At this point, BP has lost around $100 billion in market capitalization.
Yet even the wildest estimates for the cost of the Gulf of Mexico spill
are far below that amount. The Exxon Valdez spill cost around $9
billion in inflation adjusted dollars. Even if this disaster costs
triple the Valdez, it's still far below the $100 billion that's already
been priced in to BP stock.
Of course, the stock price is one
issue. BP's dividend is another. There should be no doubt that the
reason BP stock has fallen so far is that investors are worried that the
dividend will be affected by the oil spill.
There is reason for
concern. Some are concerned that it's "inappropriate" for BP to be
rewarding shareholders during this disaster. There's even speculation
that President Obama will force BP to suspend its dividend.
BP suspends its dividend, it will almost certainly be acquired by a
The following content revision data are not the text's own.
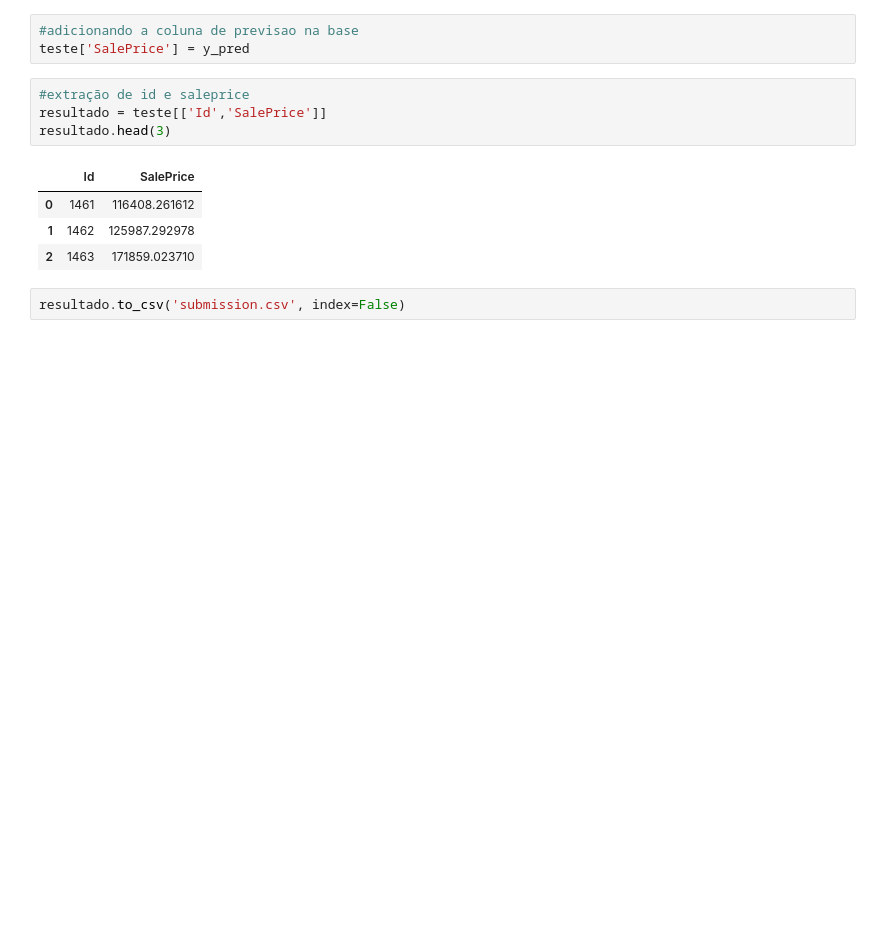
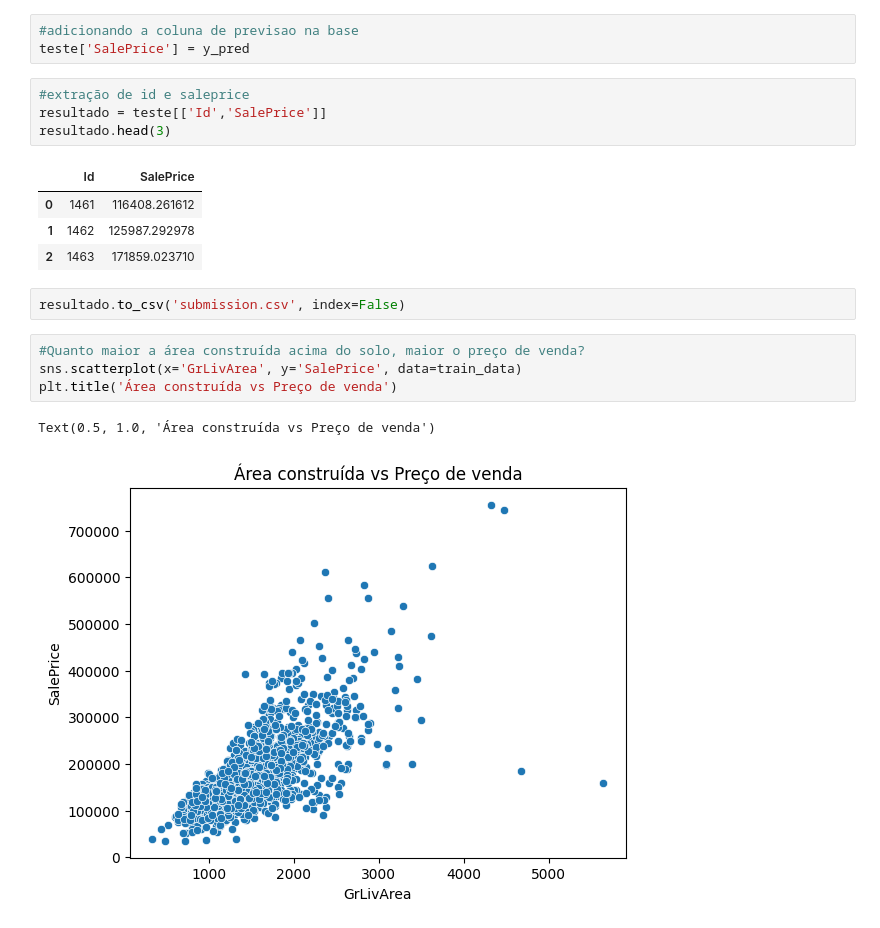
Before and after one commit to joaossoliveira/House-price, a Jupyter notebook: House_Price1.ipynb, the cells around one changed output. Saved outputs shown, nothing was run; the diff lists cells and outputs as text; blank space fills up the shorter version.

```diff
--- a/House_Price1.ipynb
+++ b/House_Price1.ipynb
@@ -433,3 +523,10 @@ resultado.head(3)
 | 2 | 1463 | 171859.023710 |
 # %%
 resultado.to_csv('submission.csv', index=False)
+# %%
+#Quanto maior a área construída acima do solo, maior o preço de venda?
+sns.scatterplot(x='GrLivArea', y='SalePrice', data=train_data)
+plt.title('Área construída vs Preço de venda')
+# %% [output]
+Text(0.5, 1.0, 'Área construída vs Preço de venda')
+[figure, added]
```
Also changed, not shown: parts of 24 cells of this notebook.
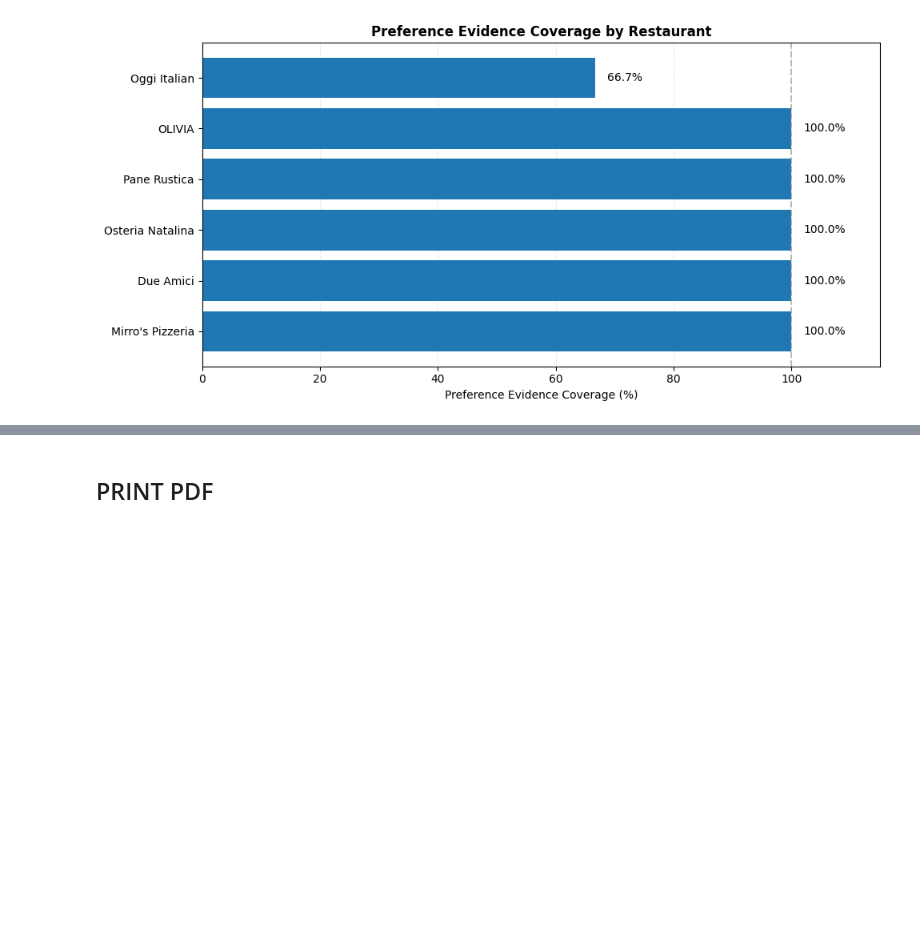
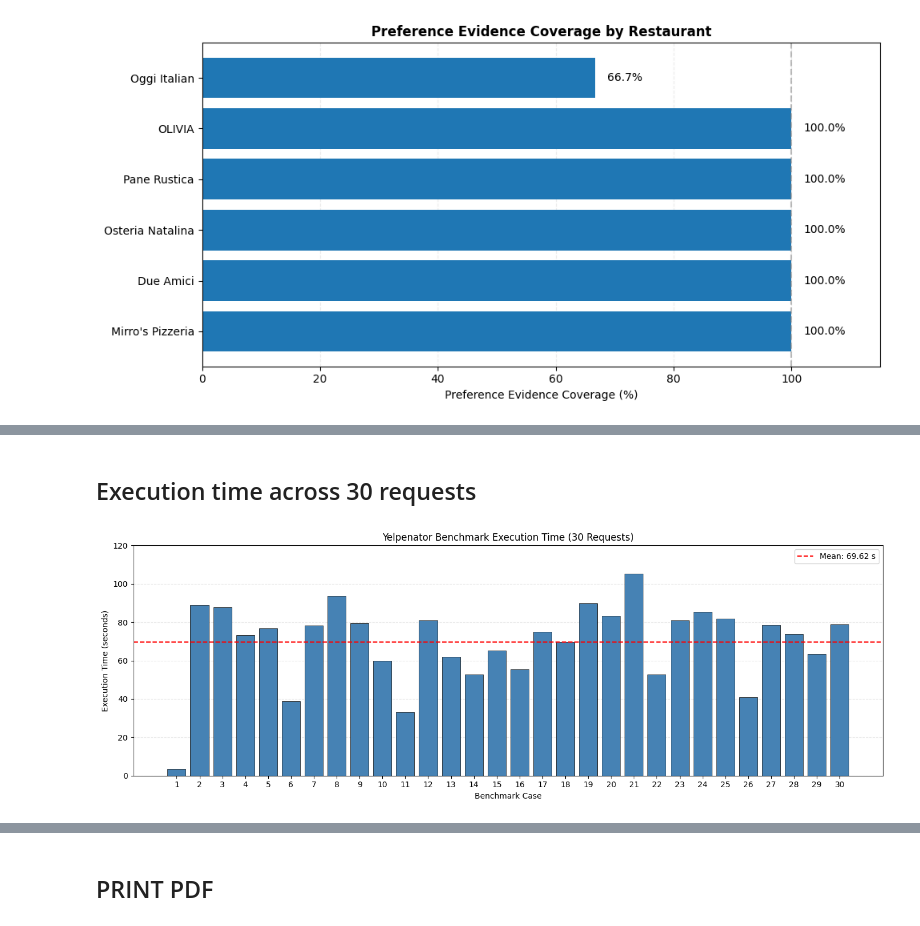
Before and after one commit to behar43/CAP6938_AI_Knowledge_Systems_Final_Project, a Jupyter notebook: tester_Ben_Prishtina.ipynb, the cells around one changed output, grey strips where cells are left out. Saved outputs shown, nothing was run; the diff lists cells and outputs as text; code cells hidden in the pictures; blank space fills up the shorter version.

```diff
--- a/tester_Ben_Prishtina.ipynb
+++ b/tester_Ben_Prishtina.ipynb
@@ -2195,0 +5243,37 @@ plt.show()
+# %% [markdown]
+## Execution time across 30 requests
+# %%
+import matplotlib.pyplot as plt
+
+fig, ax = plt.subplots(figsize=(14, 5))
+
+ax.bar(
+    benchmark_df["Case"],
+    benchmark_df["Runtime (s)"],
+    color="steelblue",
+    edgecolor="black",
+    linewidth=0.5
+)
+
+ax.axhline(
+    benchmark_df["Runtime (s)"].mean(),
+    color="red",
+    linestyle="--",
+    label=f'Mean: {benchmark_df["Runtime (s)"].mean():.2f} s'
+)
+
+ax.set_title("Yelpenator Benchmark Execution Time (30 Requests)")
+ax.set_xlabel("Benchmark Case")
+ax.set_ylabel("Execution Time (seconds)")
+ax.set_xticks(range(1, 31))
+ax.set_ylim(0, 120)
+
+ax.grid(axis="y", linestyle="--", alpha=0.3)
+ax.set_axisbelow(True)
+ax.legend()
+
+plt.tight_layout()
+plt.savefig("benchmark_30_execution_time.png", dpi=300)
+plt.show()
+# %% [output]
+[figure, added]
```
Also changed, not shown: parts of 68 cells of this notebook, 4 other files.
stronger company. And since BP pays the biggest dividend of any major
integrated oil company, it's not likely that the dividend will return to
current levels after an acquisition.
More and more investors
are moving their investments into more stable stocks, like pipeline
MLPs, like the one from the Small Cap Investor PRO special report, Dividend
Paying Small Caps for the Energy Boom. It pays a steady 9.5%,
or $1.88 a share.
here for more about this opportunity and others like it.
06-11-2010 1:13 PM